Near the end of W. G. Sebald’s Austerlitz, the book’s eponymous protagonist recalls visiting the zoo of the Jardin des Plantes with his friend Marie.1 The zoo is in bad shape; the pair overhear children questioning their parents: “Mais il est où? Pourquoi il se cache? Pourquoi il ne bouge pas? Est-ce qu’il est mort?” Sebald writes:

I recollect that I myself saw a family of fallow deer gathered together by a manger of hay near the perimeter fence of a dusty enclosure where no grass grew, a living picture of mutual trust and harmony which also had about it an air of constant vigilance and alarm. Marie particularly asked me to take a photograph of this beautiful group, and as she did so, said Austerlitz, she said something which I have never forgotten, she said that captive animals and we ourselves, their human counterparts, view one another à travers une brèche d’incomprehension.

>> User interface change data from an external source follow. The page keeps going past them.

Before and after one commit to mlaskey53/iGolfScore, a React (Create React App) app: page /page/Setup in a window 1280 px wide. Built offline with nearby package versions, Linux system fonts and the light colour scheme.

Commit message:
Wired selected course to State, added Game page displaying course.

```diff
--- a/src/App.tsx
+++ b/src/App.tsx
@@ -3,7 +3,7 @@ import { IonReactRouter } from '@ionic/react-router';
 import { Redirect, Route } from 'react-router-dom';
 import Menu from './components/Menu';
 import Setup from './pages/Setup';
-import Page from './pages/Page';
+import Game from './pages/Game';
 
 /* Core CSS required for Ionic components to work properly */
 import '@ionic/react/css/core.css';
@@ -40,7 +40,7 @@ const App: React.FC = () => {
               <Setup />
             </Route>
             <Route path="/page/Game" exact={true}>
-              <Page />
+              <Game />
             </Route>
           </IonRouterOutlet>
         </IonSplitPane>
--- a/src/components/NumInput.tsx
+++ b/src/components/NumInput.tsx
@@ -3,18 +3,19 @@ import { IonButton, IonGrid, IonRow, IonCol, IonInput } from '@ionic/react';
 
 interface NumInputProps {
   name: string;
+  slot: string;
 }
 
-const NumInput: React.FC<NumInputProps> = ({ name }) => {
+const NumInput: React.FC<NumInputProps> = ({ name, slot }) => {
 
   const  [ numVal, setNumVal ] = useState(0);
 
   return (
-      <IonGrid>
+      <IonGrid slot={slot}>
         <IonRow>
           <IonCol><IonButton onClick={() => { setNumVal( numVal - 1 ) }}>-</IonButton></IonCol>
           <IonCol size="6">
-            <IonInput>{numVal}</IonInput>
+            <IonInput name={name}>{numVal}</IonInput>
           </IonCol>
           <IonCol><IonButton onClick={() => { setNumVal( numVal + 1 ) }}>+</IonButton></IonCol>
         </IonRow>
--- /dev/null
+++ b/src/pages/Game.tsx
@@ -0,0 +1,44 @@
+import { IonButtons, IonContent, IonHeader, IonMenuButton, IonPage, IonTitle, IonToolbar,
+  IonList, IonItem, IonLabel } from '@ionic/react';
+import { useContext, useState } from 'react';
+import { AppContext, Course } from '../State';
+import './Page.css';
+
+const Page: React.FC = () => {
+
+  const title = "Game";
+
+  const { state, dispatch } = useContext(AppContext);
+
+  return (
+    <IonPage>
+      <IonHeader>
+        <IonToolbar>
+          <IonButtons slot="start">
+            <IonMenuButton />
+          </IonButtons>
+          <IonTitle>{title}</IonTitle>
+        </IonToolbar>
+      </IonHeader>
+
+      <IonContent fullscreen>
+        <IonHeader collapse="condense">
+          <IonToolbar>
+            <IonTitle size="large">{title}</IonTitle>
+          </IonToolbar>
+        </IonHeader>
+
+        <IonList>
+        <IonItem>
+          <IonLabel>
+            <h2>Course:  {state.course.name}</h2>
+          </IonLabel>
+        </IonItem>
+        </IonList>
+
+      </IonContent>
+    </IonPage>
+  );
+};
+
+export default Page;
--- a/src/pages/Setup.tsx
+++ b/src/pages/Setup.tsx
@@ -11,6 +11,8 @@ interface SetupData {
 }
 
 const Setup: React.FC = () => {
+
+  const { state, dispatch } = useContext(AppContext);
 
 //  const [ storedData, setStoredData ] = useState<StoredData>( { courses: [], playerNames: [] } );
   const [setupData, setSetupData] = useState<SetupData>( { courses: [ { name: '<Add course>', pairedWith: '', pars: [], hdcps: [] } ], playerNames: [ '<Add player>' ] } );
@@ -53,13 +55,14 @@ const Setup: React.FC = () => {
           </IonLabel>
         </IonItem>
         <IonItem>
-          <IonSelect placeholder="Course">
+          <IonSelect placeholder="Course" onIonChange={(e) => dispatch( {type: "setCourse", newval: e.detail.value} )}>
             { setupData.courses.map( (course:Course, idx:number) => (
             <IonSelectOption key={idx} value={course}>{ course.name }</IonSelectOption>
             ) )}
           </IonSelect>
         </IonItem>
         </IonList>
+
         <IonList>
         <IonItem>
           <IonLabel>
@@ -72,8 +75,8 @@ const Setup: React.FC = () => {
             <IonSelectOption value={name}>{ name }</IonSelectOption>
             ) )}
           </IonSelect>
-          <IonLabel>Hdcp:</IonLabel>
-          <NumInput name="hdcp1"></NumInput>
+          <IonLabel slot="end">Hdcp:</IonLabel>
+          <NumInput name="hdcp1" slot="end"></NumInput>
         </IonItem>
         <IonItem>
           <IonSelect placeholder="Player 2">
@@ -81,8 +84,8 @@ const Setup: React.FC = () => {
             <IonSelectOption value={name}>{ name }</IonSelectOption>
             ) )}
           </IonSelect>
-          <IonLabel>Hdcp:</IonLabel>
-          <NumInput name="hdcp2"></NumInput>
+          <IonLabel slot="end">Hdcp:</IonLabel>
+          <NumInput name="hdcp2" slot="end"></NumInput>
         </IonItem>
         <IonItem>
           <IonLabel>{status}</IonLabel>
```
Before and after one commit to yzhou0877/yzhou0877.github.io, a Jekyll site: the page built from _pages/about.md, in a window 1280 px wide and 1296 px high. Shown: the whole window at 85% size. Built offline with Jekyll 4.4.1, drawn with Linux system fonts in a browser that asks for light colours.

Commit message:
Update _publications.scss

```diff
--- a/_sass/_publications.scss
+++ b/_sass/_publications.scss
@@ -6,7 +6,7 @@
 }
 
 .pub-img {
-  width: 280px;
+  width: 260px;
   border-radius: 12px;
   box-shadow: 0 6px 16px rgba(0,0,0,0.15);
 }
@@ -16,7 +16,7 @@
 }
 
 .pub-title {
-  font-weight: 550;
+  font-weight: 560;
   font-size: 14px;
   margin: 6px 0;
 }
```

This phrase from Marie that sticks in Austerlitz’s memory seems to be a French rendering of a phrase from John Berger’s “Why Look at Animals?”2 There, Berger inquires into what it is for “man” to encounter “the animal” – which, as he puts it, “scrutinizes him across a narrow abyss of non-comprehension.”

Read Article On Muse